[Data entries]
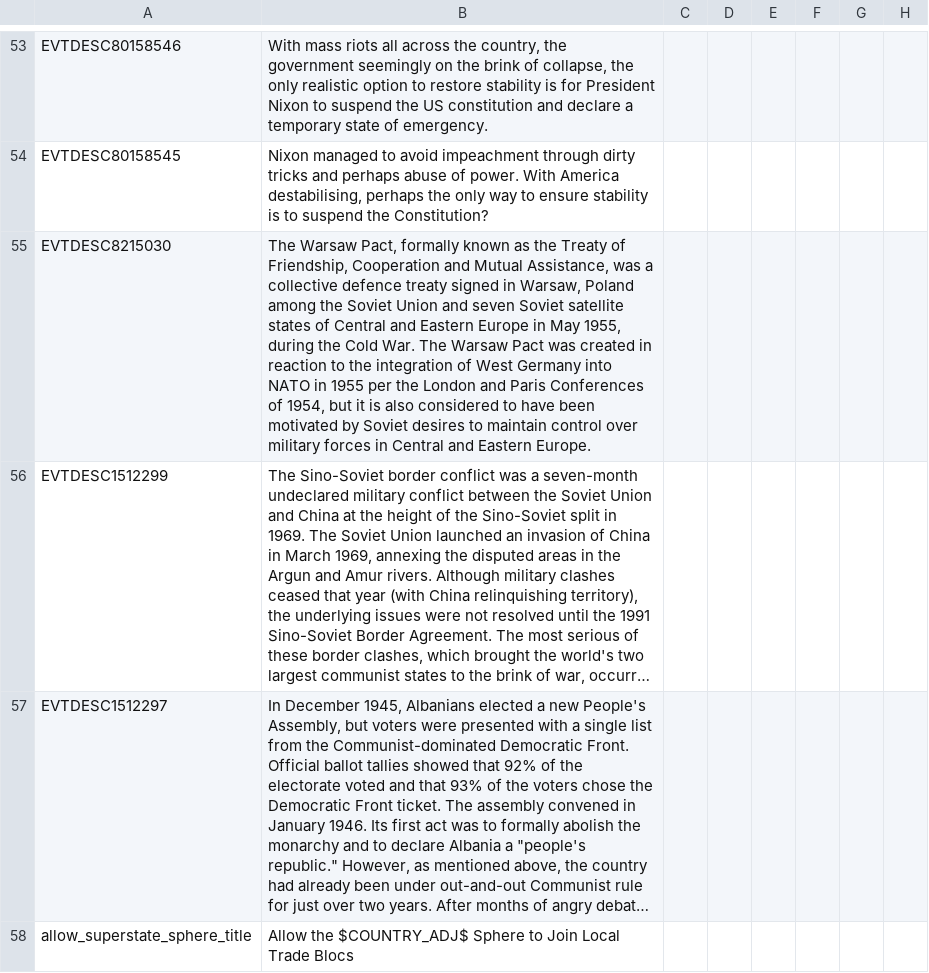
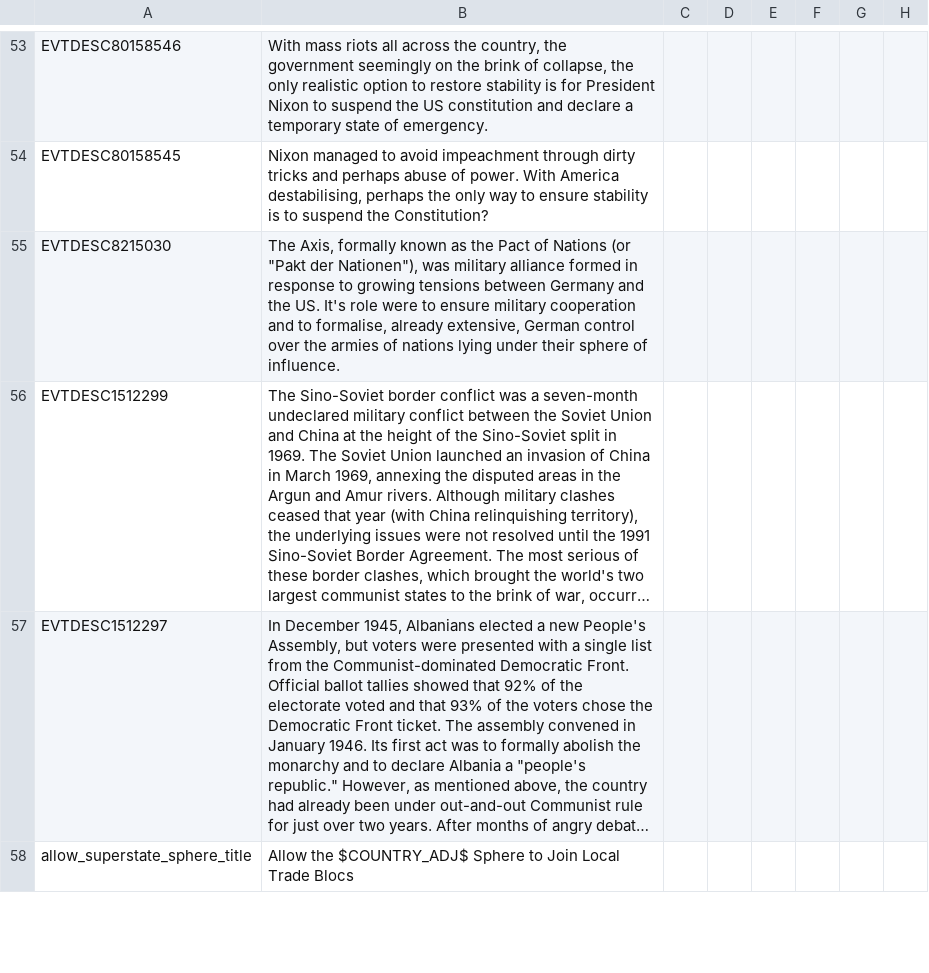
Before and after one commit to Mitusonator/Teufelspakt, a CSV file: Teufelspakt/localisation/Essential Localisation 2.csv, drawn as a sheet; only a part is shown, gaps mark what is left out; long unchanged cells end in …; the diff names each change by its address in the sheet, - before the commit and + after, or states it on an @@ line.

```diff
--- a/Teufelspakt/localisation/Essential Localisation 2.csv
+++ b/Teufelspakt/localisation/Essential Localisation 2.csv
-B55: The Warsaw Pact, formally known as the Treaty of Friendship, Cooperation and Mutual Assistance, was a collective defence treaty signed in Warsaw, Poland among the Soviet Union and seven Soviet satellite states of Central and Eastern Europe in May 1955, during the Cold War. The Warsaw Pact was created in reaction to the integration of West Germany into NATO in 1955 per the London and Paris Conferences of 1954, but it is also considered to have been motivated by Soviet desires to maintain control over military forces in Central and Eastern Europe.
+B55: The Axis, formally known as the Pact of Nations (or "Pakt der Nationen"), was military alliance formed in response to growing tensions between Germany and the US. It's role were to ensure military cooperation and to formalise, already extensive, German control over the armies of nations lying under their sphere of influence.
```
Also changed, not shown: Teufelspakt/localisation/1TP_events.csv, Teufelspakt/localisation/Essential Localisation.csv, 27 other files.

Work to complete » The answer is a faithful copy of the records above, with the pictures removed.

Response below »
Before and after one commit to Mitusonator/Teufelspakt, a CSV file: Teufelspakt/localisation/Essential Localisation 2.csv, drawn as a sheet; only a part is shown, gaps mark what is left out; long unchanged cells end in …; the diff names each change by its address in the sheet, - before the commit and + after, or states it on an @@ line.

```diff
--- a/Teufelspakt/localisation/Essential Localisation 2.csv
+++ b/Teufelspakt/localisation/Essential Localisation 2.csv
-B55: The Warsaw Pact, formally known as the Treaty of Friendship, Cooperation and Mutual Assistance, was a collective defence treaty signed in Warsaw, Poland among the Soviet Union and seven Soviet satellite states of Central and Eastern Europe in May 1955, during the Cold War. The Warsaw Pact was created in reaction to the integration of West Germany into NATO in 1955 per the London and Paris Conferences of 1954, but it is also considered to have been motivated by Soviet desires to maintain control over military forces in Central and Eastern Europe.
+B55: The Axis, formally known as the Pact of Nations (or "Pakt der Nationen"), was military alliance formed in response to growing tensions between Germany and the US. It's role were to ensure military cooperation and to formalise, already extensive, German control over the armies of nations lying under their sphere of influence.
```
Also changed, not shown: Teufelspakt/localisation/1TP_events.csv, Teufelspakt/localisation/Essential Localisation.csv, 27 other files.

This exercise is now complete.